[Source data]
***
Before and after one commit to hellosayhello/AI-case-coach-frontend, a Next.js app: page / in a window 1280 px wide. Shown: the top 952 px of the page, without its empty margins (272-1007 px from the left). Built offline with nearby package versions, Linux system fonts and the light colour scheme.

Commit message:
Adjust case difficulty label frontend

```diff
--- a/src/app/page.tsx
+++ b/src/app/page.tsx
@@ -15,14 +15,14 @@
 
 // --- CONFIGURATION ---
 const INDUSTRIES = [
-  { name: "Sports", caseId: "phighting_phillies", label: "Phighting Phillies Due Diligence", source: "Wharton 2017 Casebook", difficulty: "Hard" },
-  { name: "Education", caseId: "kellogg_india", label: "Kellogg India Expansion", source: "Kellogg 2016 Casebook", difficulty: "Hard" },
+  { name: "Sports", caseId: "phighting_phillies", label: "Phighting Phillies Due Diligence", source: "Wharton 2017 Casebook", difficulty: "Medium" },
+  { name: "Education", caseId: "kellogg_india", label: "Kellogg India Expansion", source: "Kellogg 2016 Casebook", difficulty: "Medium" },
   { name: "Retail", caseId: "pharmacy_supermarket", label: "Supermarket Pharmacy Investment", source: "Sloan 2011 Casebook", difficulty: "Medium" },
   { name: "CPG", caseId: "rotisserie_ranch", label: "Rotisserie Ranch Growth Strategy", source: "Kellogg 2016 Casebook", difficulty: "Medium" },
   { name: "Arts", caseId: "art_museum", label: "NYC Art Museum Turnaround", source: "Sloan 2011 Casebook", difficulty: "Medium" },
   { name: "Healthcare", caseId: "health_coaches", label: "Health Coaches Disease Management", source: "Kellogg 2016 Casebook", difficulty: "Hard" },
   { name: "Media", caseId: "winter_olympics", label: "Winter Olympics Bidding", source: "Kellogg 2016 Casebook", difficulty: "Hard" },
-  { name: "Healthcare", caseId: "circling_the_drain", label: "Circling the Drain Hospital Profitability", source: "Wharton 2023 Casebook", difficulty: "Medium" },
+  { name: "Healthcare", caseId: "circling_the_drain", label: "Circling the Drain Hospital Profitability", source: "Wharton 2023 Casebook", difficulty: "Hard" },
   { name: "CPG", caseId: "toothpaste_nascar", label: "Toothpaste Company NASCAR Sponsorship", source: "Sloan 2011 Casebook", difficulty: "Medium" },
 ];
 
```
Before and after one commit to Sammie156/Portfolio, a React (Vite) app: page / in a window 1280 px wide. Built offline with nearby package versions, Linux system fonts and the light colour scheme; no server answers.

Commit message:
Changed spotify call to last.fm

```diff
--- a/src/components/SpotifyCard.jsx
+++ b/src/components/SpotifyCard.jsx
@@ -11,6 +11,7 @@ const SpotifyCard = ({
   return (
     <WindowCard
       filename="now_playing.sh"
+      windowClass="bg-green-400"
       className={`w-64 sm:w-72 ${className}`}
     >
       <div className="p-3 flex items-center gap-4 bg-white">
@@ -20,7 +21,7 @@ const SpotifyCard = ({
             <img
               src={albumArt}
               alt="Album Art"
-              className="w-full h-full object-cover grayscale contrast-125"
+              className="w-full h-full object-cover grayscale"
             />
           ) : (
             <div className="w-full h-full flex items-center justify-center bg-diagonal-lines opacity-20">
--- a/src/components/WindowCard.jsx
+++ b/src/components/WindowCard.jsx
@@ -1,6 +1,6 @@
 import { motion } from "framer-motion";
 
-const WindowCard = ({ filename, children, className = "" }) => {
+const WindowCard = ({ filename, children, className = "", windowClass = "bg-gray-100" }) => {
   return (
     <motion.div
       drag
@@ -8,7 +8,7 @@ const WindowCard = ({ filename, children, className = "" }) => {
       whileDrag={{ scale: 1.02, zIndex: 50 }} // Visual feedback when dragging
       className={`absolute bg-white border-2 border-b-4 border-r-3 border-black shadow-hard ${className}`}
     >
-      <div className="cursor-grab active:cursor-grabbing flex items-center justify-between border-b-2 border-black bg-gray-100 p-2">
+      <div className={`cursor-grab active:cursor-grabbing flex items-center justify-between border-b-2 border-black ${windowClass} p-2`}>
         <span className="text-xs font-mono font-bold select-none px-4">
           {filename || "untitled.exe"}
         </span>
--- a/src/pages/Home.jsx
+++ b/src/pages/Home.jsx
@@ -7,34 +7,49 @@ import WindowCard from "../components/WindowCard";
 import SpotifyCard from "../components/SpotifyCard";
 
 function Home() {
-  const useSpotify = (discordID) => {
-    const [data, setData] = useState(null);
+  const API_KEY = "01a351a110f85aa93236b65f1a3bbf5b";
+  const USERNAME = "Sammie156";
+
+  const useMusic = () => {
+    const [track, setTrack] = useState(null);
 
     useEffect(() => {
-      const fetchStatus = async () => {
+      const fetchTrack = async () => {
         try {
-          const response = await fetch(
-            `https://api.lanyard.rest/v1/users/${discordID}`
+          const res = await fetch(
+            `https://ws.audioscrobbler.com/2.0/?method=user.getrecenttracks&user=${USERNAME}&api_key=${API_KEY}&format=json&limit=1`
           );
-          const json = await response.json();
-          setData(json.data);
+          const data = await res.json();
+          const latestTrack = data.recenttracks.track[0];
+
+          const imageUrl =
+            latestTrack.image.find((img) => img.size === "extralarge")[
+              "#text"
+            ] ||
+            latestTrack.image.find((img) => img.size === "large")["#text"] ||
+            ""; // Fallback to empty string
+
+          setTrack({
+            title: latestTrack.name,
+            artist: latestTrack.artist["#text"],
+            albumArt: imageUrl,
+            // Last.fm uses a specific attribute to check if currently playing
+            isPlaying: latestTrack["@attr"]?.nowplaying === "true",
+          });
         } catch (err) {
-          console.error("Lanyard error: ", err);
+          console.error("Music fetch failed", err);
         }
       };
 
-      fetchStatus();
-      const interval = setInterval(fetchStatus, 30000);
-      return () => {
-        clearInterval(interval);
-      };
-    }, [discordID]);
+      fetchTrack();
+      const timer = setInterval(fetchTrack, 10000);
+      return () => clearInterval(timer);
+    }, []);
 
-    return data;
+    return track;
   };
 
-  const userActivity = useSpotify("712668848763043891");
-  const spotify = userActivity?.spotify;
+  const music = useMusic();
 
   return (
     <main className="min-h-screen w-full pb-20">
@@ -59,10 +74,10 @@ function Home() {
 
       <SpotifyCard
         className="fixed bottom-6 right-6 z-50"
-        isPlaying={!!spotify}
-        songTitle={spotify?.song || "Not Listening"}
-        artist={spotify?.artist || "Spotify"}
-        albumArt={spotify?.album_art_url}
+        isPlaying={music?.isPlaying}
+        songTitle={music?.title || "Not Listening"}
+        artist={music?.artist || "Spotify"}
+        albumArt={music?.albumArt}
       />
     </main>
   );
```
***
| EXERCISE OBJECTIVE |
Give the number of lines in the records where the word "https" occurs, and add nothing.

| ANSWER TO THE EXERCISE |
2